My social life is all Hong Kong goodbyes and farewells – what’s going on?
- Hong Kong is experiencing its biggest exodus since records began – 113,000 residents left the city in the past 12 months
- For Kate Whitehead, who grew up in Hong Kong, the lifting of Covid-19 restrictions mean more parties and junk trips, but all tinged with sadness and goodbyes
There is something seriously wrong when your social life is all farewell parties.
I grew up in Hong Kong and I am used to the ebb and flow of friends. As a kid, I remember Chinese classmates leaving ahead of the 1997 handover, and I’ve said goodbye to many friends over the years, but this is something different. This is massive and it’s set to leave a great gaping hole in my social circle.
But now there is no missing the farewells.

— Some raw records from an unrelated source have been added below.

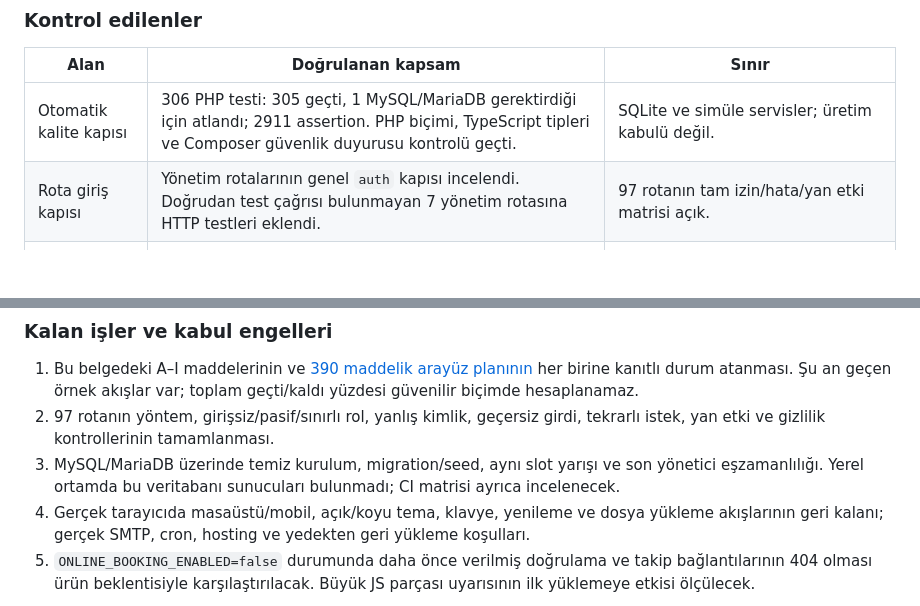
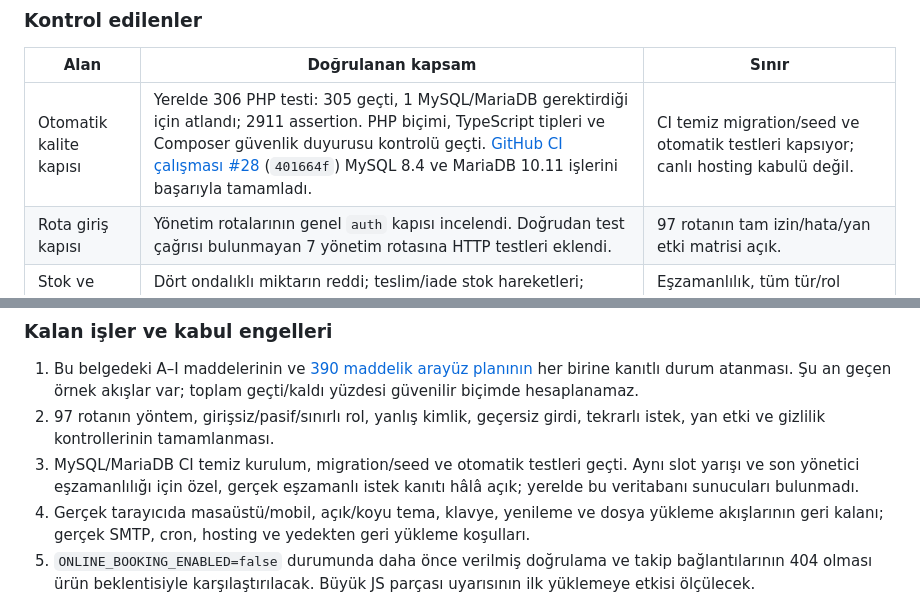
Before and after one commit to MaliWhiteTea/Sparkoff, a Markdown page: YEREL_TAM_KAPSAM_DENETIM_ON_RAPORU_2026-11-06.md, 2 parts joined by grey strips. Drawn GitHub-style; blank space fills up the shorter version.

Commit message:
docs: record MySQL and MariaDB CI acceptance

```diff
--- a/YEREL_TAM_KAPSAM_DENETIM_ON_RAPORU_2026-11-06.md
+++ b/YEREL_TAM_KAPSAM_DENETIM_ON_RAPORU_2026-11-06.md
@@ -14,7 +14,7 @@ Bu belge denetim başlamadan önce yazılmış **ön rapordur**; aşağıdaki ba
 
 | Alan | Doğrulanan kapsam | Sınır |
 |---|---|---|
-| Otomatik kalite kapısı | 306 PHP testi: 305 geçti, 1 MySQL/MariaDB gerektirdiği için atlandı; 2911 assertion. PHP biçimi, TypeScript tipleri ve Composer güvenlik duyurusu kontrolü geçti. | SQLite ve simüle servisler; üretim kabulü değil. |
+| Otomatik kalite kapısı | Yerelde 306 PHP testi: 305 geçti, 1 MySQL/MariaDB gerektirdiği için atlandı; 2911 assertion. PHP biçimi, TypeScript tipleri ve Composer güvenlik duyurusu kontrolü geçti. [GitHub CI çalışması #28](https://github.com/MaliWhiteTea/Sparkoff/actions/runs/42379767670) (`401664f`) MySQL 8.4 ve MariaDB 10.11 işlerini başarıyla tamamladı. | CI temiz migration/seed ve otomatik testleri kapsıyor; canlı hosting kabulü değil. |
 | Rota giriş kapısı | Yönetim rotalarının genel `auth` kapısı incelendi. Doğrudan test çağrısı bulunmayan 7 yönetim rotasına HTTP testleri eklendi. | 97 rotanın tam izin/hata/yan etki matrisi açık. |
 | Stok ve teslim | Dört ondalıklı miktarın reddi; teslim/iade stok hareketleri; arşivli malzemenin açık ödünç kaydına iade sınandı. | Eşzamanlılık, tüm tür/rol kombinasyonları açık. |
 | Randevu | Çakışan slot, dosya türü/içeriği, özel dosya erişimi, doğrulama ve takip token'ı, geçersiz ve yinelenen iptal, SMTP başarısızlığı ve disk yazma hatası için HTTP testleri çalıştı. | Gerçek SMTP ve MySQL/MariaDB yarış testi açık. |
@@ -30,7 +30,7 @@ Bu belge denetim başlamadan önce yazılmış **ön rapordur**; aşağıdaki ba
 
 1. Bu belgedeki A–I maddelerinin ve [390 maddelik arayüz planının](ALPHA_UCTAN_UCA_MANUEL_TEST_PLANI.md) her birine kanıtlı durum atanması. Şu an geçen örnek akışlar var; toplam geçti/kaldı yüzdesi güvenilir biçimde hesaplanamaz.
 2. 97 rotanın yöntem, girişsiz/pasif/sınırlı rol, yanlış kimlik, geçersiz girdi, tekrarlı istek, yan etki ve gizlilik kontrollerinin tamamlanması.
-3. MySQL/MariaDB üzerinde temiz kurulum, migration/seed, aynı slot yarışı ve son yönetici eşzamanlılığı. Yerel ortamda bu veritabanı sunucuları bulunmadı; CI matrisi ayrıca incelenecek.
+3. MySQL/MariaDB CI temiz kurulum, migration/seed ve otomatik testleri geçti. Aynı slot yarışı ve son yönetici eşzamanlılığı için özel, gerçek eşzamanlı istek kanıtı hâlâ açık; yerelde bu veritabanı sunucuları bulunmadı.
 4. Gerçek tarayıcıda masaüstü/mobil, açık/koyu tema, klavye, yenileme ve dosya yükleme akışlarının geri kalanı; gerçek SMTP, cron, hosting ve yedekten geri yükleme koşulları.
 5. `ONLINE_BOOKING_ENABLED=false` durumunda daha önce verilmiş doğrulama ve takip bağlantılarının 404 olması ürün beklentisiyle karşılaştırılacak. Büyük JS parçası uyarısının ilk yüklemeye etkisi ölçülecek.
 
```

The lifting of restrictions means rooftop drinks and farewell junk trips are on the agenda. As much as I love meeting up with friends, I’m feeling a bit maudlin about all the goodbyes.

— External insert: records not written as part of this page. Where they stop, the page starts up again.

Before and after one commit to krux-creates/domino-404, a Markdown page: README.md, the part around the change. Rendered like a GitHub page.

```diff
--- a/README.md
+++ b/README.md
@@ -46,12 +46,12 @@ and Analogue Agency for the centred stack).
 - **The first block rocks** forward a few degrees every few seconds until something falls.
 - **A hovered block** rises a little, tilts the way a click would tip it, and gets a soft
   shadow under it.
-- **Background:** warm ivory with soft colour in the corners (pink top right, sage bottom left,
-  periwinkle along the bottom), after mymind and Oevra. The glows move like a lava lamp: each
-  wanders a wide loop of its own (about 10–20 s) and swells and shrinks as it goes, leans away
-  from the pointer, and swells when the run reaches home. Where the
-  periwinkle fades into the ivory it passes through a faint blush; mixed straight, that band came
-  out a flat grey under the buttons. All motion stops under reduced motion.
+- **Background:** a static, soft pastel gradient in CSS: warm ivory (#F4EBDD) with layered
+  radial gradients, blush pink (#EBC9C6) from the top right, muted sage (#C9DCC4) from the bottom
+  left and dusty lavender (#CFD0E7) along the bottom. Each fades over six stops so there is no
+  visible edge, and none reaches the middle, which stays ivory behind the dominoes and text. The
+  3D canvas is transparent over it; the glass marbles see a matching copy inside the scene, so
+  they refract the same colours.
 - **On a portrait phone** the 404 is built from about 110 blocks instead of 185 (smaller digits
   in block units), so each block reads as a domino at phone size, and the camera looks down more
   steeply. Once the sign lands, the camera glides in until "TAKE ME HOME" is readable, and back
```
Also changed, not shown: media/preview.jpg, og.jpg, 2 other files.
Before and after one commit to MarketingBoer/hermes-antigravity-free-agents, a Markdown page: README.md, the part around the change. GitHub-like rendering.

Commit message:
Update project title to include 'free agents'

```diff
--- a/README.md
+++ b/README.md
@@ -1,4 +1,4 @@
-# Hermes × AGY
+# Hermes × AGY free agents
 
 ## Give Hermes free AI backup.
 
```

Outside my immediate friendship group, there are those you hear about daily on social media – LinkedIn posts from the airport of people bidding adieu to a city they’ve called home for 10, 20, sometimes 30 years. Increasingly, these posts are from people who were so deeply entrenched in the city I thought they’d never leave.
The numbers speak for themselves. Figures released by the Census and Statistics Department last week show the population dropped 1.6 per cent to 7.29 million in the past year.

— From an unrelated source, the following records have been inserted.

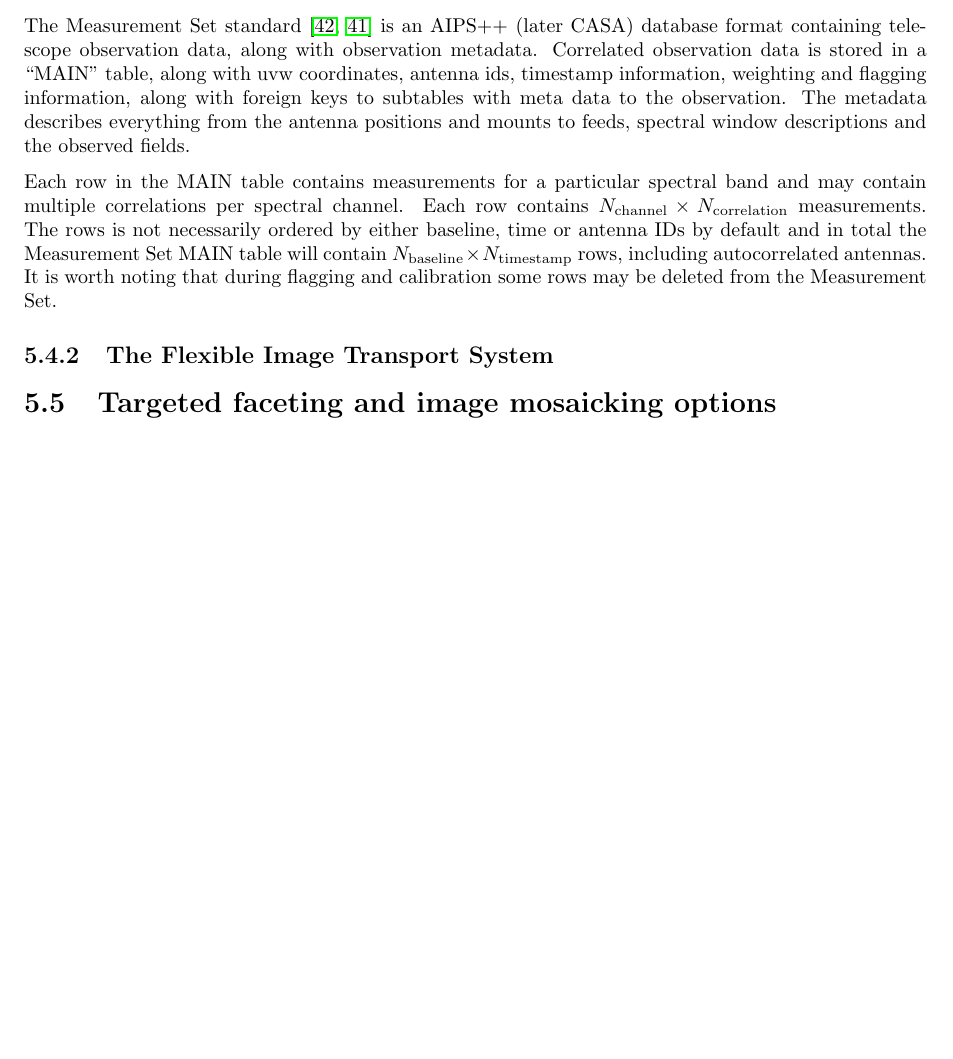
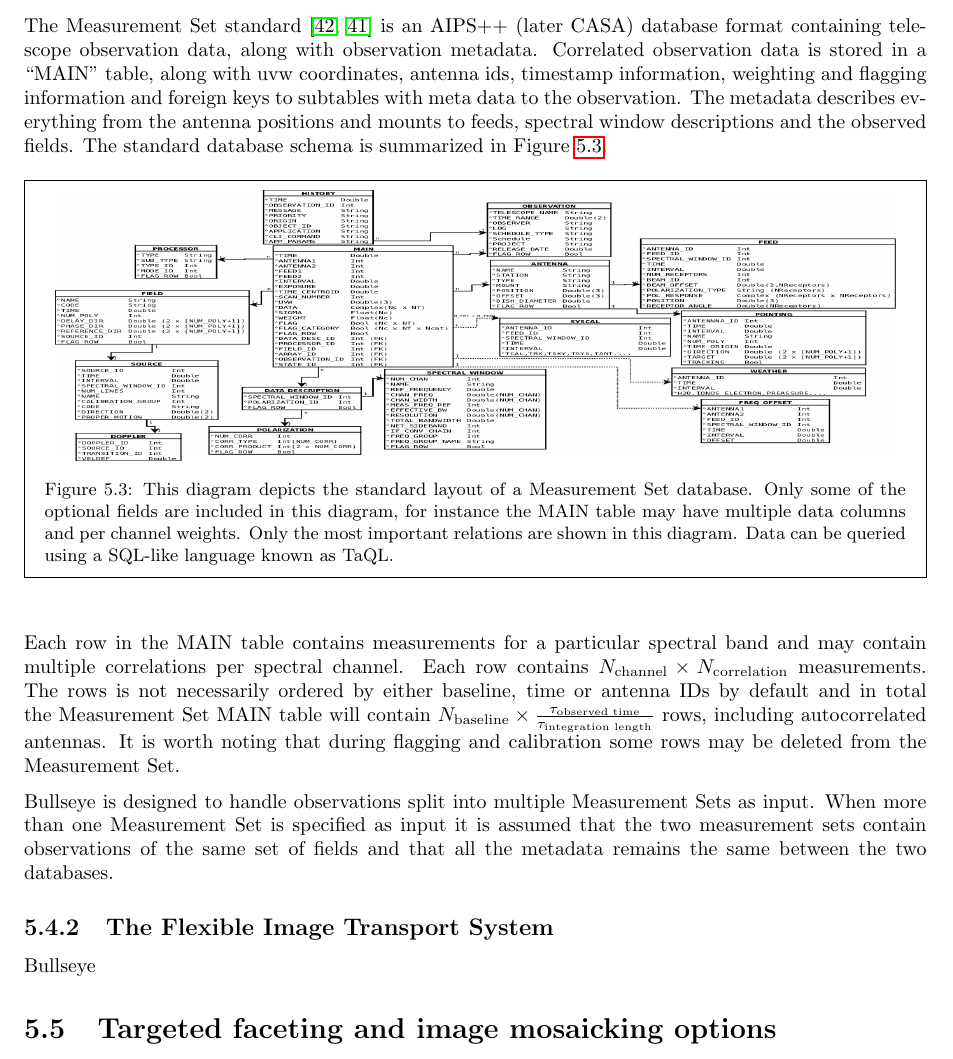
Before and after one commit to bennahugo/UCT-MSc-thesis, a LaTeX thesis (Thesis/Main.tex, which reads Thesis/chapters/bullseye/Bullseye_design.tex): part of page 51 of 67, cut so that both start at the same text, the shorter picture padded with empty space. Compiled offline with pdfLaTeX.

Commit message:
MS schema and discussion added

```diff
--- a/Thesis/chapters/bullseye/Bullseye_design.tex
+++ b/Thesis/chapters/bullseye/Bullseye_design.tex
@@ -75,16 +75,30 @@ is located in the middle of the grids, thus shifting the image phase centre to t
 \subsection{NRAO Measurement Set 2.0}
 The Measurement Set standard \cite{ms10,ms20} is an AIPS++ (later CASA) database format containing telescope observation data,
 along with observation metadata. Correlated observation data is stored in a ``MAIN'' table, along with uvw coordinates, antenna ids,
-timestamp information, weighting and flagging information, along with foreign keys to subtables with meta data to the observation. The
-metadata describes everything from the antenna positions and mounts to feeds, spectral window descriptions and the observed fields.
+timestamp information, weighting and flagging information and foreign keys to subtables with meta data to the observation. The
+metadata describes everything from the antenna positions and mounts to feeds, spectral window descriptions and the observed fields. The
+standard database schema is summarized in Figure~\ref{FIG_MS_RELATIONS}.
+\begin{figure}[ht!]
+ \begin{mdframed}
+  \centering
+  \includegraphics[width=0.975\textwidth]{images/ms_relations.png}
+  \caption[Measurement Set schema]{This diagram depicts the standard layout of a Measurement Set database. Only some of the optional fields
+  are included in this diagram, for instance the MAIN table may have multiple data columns and per channel weights. Only the most important
+  relations are shown in this diagram. Data can be queried using a SQL-like language known as TaQL.}
+  \label{FIG_MS_RELATIONS}
+ \end{mdframed}
+\end{figure}
 
 Each row in the MAIN table contains measurements for a particular spectral band and may contain multiple correlations per spectral channel. Each
 row contains $N_\text{channel}\times N_\text{correlation}$ measurements. The rows is not necessarily
 ordered by either baseline, time or antenna IDs by default and in total the Measurement Set MAIN table
-will contain $N_\text{baseline}\times N_\text{timestamp}$ rows, including autocorrelated antennas. It is worth noting
+will contain $N_\text{baseline}\times \frac{\tau_\text{observed time}}{\tau_\text{integration length}}$ rows, including autocorrelated antennas. It is worth noting
 that during flagging and calibration some rows may be deleted from the Measurement Set.
 
+Bullseye is designed to handle observations split into multiple Measurement Sets as input. When more than one Measurement Set is specified as input it is assumed that
+the two measurement sets contain observations of the same set of fields and that all the metadata remains the same between the two databases.
 \subsection{The Flexible Image Transport System}
+Bullseye
 \section{Targeted faceting and image mosaicking options}
 \section{Continuum imaging vs. spectral line imaging}
 \section{Work distribution strategies considered}
```
Also changed, not shown: Thesis/images/ms_relations.png (added), 1 other file.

The window of my favourite bookshop is stocked with farewell gift ideas and the exodus has spawned a whole industry of Hong Kong memorabilia.
I’ve heard so many variations of the “why I’m leaving Hong Kong” story that my eyes glaze over, but I’ve yet to wave off a buddy who is adamantly gung-ho about going. Across the board what is consistent is a note of sadness and regret.